Aerification helps remove excess organic matter when a plug is pulled, and helps dilute the existing soil profile when sand is used to fill the hole. Traditional hollow tine aerifiers pull a plug 3-4" in length. This also happens to be the approximate depth of sand and organic matter which has accumulated during the life of the greens. Thus, we are finding that we are reaching the limit of a traditional aerifier being able to break through the built up material, and create a channel to the mix below.
What's the answer to this? We decided to go with the one-two punch again this spring. On Monday, we aerified the greens with 7/16" hollow tines on a very tight spacing. The plugs were removed (organic matter reduction) and the holes filled with sand.
Phase two occurred the next day when we had an outside contractor come to the course with some unique aerifiers, called Dryject. These machines use high pressure water to create a small hole on the surface, and sand is instantly vacuumed into this. The company set the machines to the 4-6" depth we were looking for.
As you can see in the picture, the Dryject was able to get more sand, deeper into the soil profile when compared to a traditional core aerifier.
Between the two processes, we used 90 tons of sand on the greens! Players sometimes ask us why we need to aerfiy the greens when they are in great shape. The answer is that it is this kind of on-going cultural practices which allow us to have great greens throughout the year.

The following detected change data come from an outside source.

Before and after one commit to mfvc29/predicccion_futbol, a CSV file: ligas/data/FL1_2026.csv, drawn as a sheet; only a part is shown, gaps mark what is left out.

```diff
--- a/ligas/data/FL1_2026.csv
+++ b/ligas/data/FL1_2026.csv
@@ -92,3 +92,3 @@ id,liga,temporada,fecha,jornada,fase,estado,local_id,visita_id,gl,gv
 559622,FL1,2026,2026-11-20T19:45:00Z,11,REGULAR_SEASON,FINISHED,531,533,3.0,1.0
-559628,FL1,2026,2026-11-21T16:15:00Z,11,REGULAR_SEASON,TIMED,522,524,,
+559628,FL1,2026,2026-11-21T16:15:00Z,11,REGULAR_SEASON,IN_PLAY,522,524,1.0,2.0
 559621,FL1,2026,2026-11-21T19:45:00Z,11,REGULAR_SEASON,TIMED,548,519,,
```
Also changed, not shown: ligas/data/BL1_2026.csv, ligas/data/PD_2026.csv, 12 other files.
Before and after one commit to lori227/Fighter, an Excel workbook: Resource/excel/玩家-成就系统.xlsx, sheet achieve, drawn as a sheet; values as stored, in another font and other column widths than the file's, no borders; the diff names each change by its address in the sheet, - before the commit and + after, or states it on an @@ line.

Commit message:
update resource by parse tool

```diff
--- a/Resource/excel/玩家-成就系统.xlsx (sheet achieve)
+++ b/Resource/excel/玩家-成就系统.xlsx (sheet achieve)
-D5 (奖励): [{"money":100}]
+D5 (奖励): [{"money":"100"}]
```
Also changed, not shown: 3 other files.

A comparison could be made to a car: Why take it in for maintenance when it's running fine? Because it's that maintenance that keep your vehicle running well. This combination of aerification practices provides the benefits that will help the greens make it through this summer's heat.